- **PROMPT**: Work through the records that follow and return each line containing the word "cargypsy".

##### RECORDS TO USE

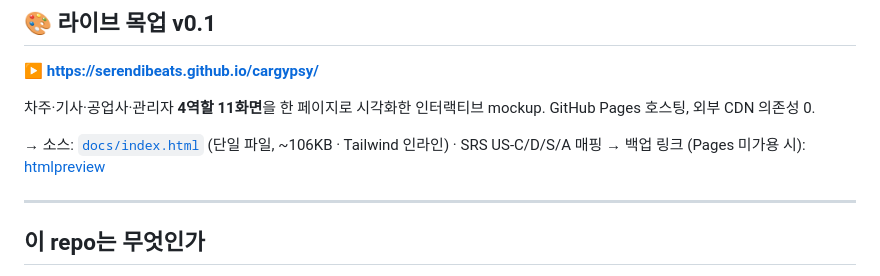
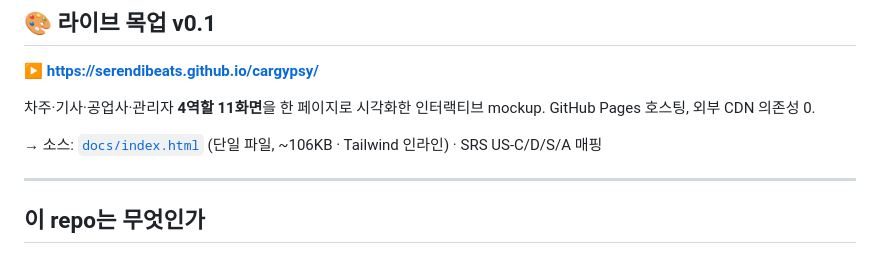
Before and after one commit to serendibeats/cargypsy, a Markdown page: README.md, the part around the change. Drawn GitHub-style.

Commit message:
Drop non-working htmlpreview backup link
Co-Authored-By: Claude Opus 4.7 (1M context) <noreply@anthropic.com>

```diff
--- a/README.md
+++ b/README.md
@@ -13,7 +13,6 @@
 차주·기사·공업사·관리자 **4역할 11화면**을 한 페이지로 시각화한 인터랙티브 mockup. GitHub Pages 호스팅, 외부 CDN 의존성 0.
 
 → 소스: [`docs/index.html`](./docs/index.html) (단일 파일, ~106KB · Tailwind 인라인) · SRS US-C/D/S/A 매핑
-→ 백업 링크 (Pages 미가용 시): [htmlpreview](https://htmlpreview.github.io/?https://github.com/serendibeats/cargypsy/blob/main/docs/index.html)
 
 ---
 
```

##########

- **WRITTEN ANSWER**:
Before and after one commit to serendibeats/cargypsy, a Markdown page: README.md, the part around the change. Drawn GitHub-style.
-→ 백업 링크 (Pages 미가용 시): [htmlpreview](https://htmlpreview.github.io/?https://github.com/serendibeats/cargypsy/blob/main/docs/index.html)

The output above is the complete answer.